The Arrest of Khalid Sheik Mohammed - an Enemy Seized

The World and I, May 2003 | Go to article overview

The Arrest of Khalid Sheik Mohammed - an Enemy Seized


UNITED STATES--How much can one arrest advance the war on terrorism? A great deal, according to the emerging accounts of Khalid Sheik Mohammed, the al Qaeda leader captured in Pakistan. The Kuwaiti-born extremist is now believed to have been the architect of the Sept. 11, 2001, attacks in New York and Washington, along with numerous other murderous actions before and after.
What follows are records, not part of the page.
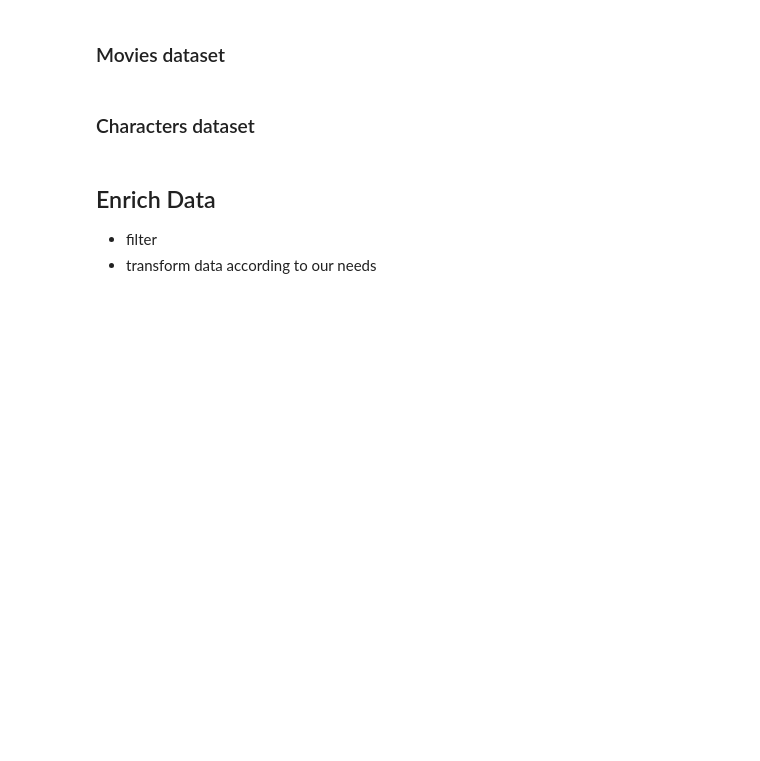
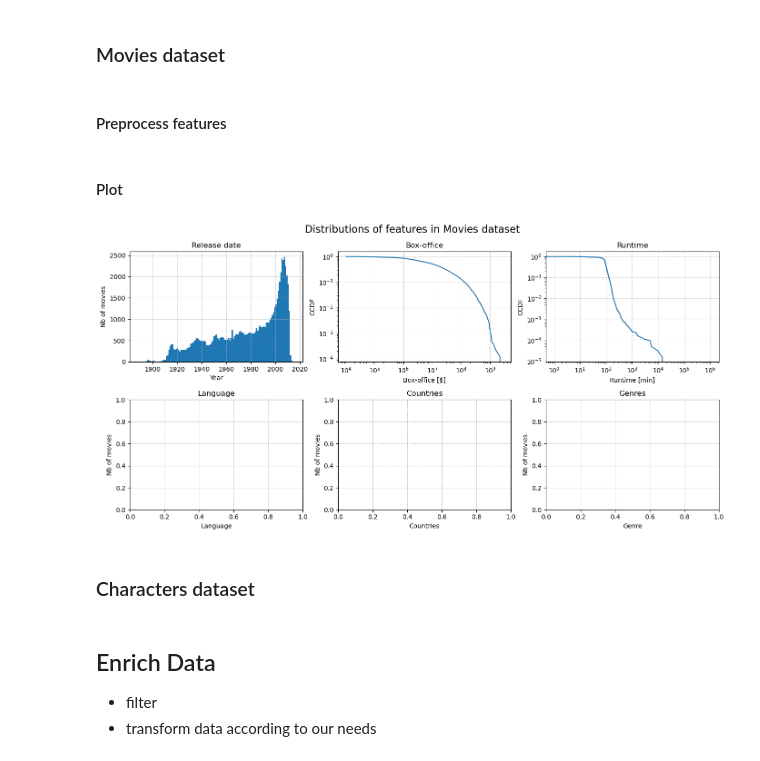
Before and after one commit to epfl-ada/ada-2023-project-thewestbobers, a Jupyter notebook: notebook.ipynb, the cells around one changed output. Drawn from its saved outputs; the diff is of its cells as text; code cells hidden in the pictures; blank space fills up the shorter version.

Commit message:
features distributions (date, box-office, runtime)

```diff
--- a/notebook.ipynb
+++ b/notebook.ipynb
@@ -33,9 +33,9 @@ MOVIES_DATASET = MOVIES_FOLDER+"movie.metadata.tsv"
 CHARACTERS_DATASET = MOVIES_FOLDER+"character.metadata.tsv"
 # %%
 # Load dataframes
-movies = pd.read_csv(MOVIES_DATASET, sep='\t', names=['id_wiki','id_freebase','name','date',
+movies_df = pd.read_csv(MOVIES_DATASET, sep='\t', names=['id_wiki','id_freebase','name','date',
                                                       'box_office','runtime','lang','countries','genres'])
-characters = pd.read_csv(CHARACTERS_DATASET, sep='\t', names=['id_wiki','id_freebase','date',
+characters_df = pd.read_csv(CHARACTERS_DATASET, sep='\t', names=['id_wiki','id_freebase','date',
                                                               'name_character','birth','gender',
                                                               'height','ethnicity','name_actor',
                                                               'age_actor','id_freebase_map',
@@ -103,3 +103,5 @@ Description and visualization of the data:
 - ... ?
 # %% [markdown]
 ### Movies dataset
+# %% [markdown]
+#### Preprocess features
@@ -106 +155,58 @@ Description and visualization of the data:
+# %% [markdown]
+#### Plot
+# %%
+# Movies dataset features distributions
+# For early visualization, we simply drop nan values
+
+# Create subplots
+fig, axs = plt.subplots(2, 3, figsize=(14,7))
+axs = axs.ravel()
+
+# Movies release date distribution
+movies_year.hist(bins=movies_year.nunique(), ax=axs[0])
+axs[0].set_xlabel('Year')
+axs[0].set_ylabel('Nb of movies')
+axs[0].set_title('Release date')
+axs[0].grid(linestyle='--', linewidth=0.5)
+
+# Movies box-office distribution
+ccdf_bo_x, ccdf_bo_y = ccdf(movies_bo)
+axs[1].loglog(ccdf_bo_x, ccdf_bo_y)
+axs[1].set_xlabel('Box-office [$]')
+axs[1].set_ylabel('CCDF')
+axs[1].set_title('Box-office')
+axs[1].grid(linestyle='--', linewidth=0.5)
+
+# Movies runtime distribution
+ccdf_t_x, ccdf_t_y = ccdf(movies_t)
+axs[2].loglog(ccdf_t_x, ccdf_t_y)
+axs[2].set_xlabel('Runtime [min]')
+axs[2].set_ylabel('CCDF')
+axs[2].set_title('Runtime')
+axs[2].grid(linestyle='--', linewidth=0.5)
+
+# Movies language distribution
+axs[3].set_xlabel('Language')
+axs[3].set_ylabel('Nb of movies')
+axs[3].set_title('Language')
+axs[3].grid(linestyle='--', linewidth=0.5)
+
+# Movies countries distribution
+axs[4].set_xlabel('Countries')
+axs[4].set_ylabel('Nb of movies')
+axs[4].set_title('Countries')
+axs[4].grid(linestyle='--', linewidth=0.5)
+
+# Movies genres distribution
+axs[5].set_xlabel('Genre')
+axs[5].set_ylabel('Nb of movies')
+axs[5].set_title('Genres')
+axs[5].grid(linestyle='--', linewidth=0.5)
+
+
+plt.suptitle("Distributions of features in Movies dataset", fontsize=16)
+plt.tight_layout()
+plt.show()
+# %% [output]
+[figure, added]
 # %%
```
Also changed, not shown: parts of 12 cells of this notebook.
Officials describe him as the operations chief for al Qaeda, responsible for nurturing networks and planning operations around the world, including suspected plots aimed at the United States that prompted the recent Code Orange alert. Depending on how quickly and fully Mr. Mohammed can be induced to provide information, and what can be gleaned from the papers and computer disks seized from his hideout, U.S. officials said they may be able to roll up terrorist cells in various parts of the world and perhaps track down Osama bin Laden or other senior al Qaeda figures. ...

There's obviously cause for celebration, and for congratulations to U.S. intelligence and law enforcement agencies that were able to track and capture Mr. Mohammed with the help of Pakistani security forces. The operation offered a timely answer to critics who have contended that the Bush administration's focus on Iraq has weakened its campaign against al Qaeda.

--Washington Post

March 4, 2003

How to question terrorists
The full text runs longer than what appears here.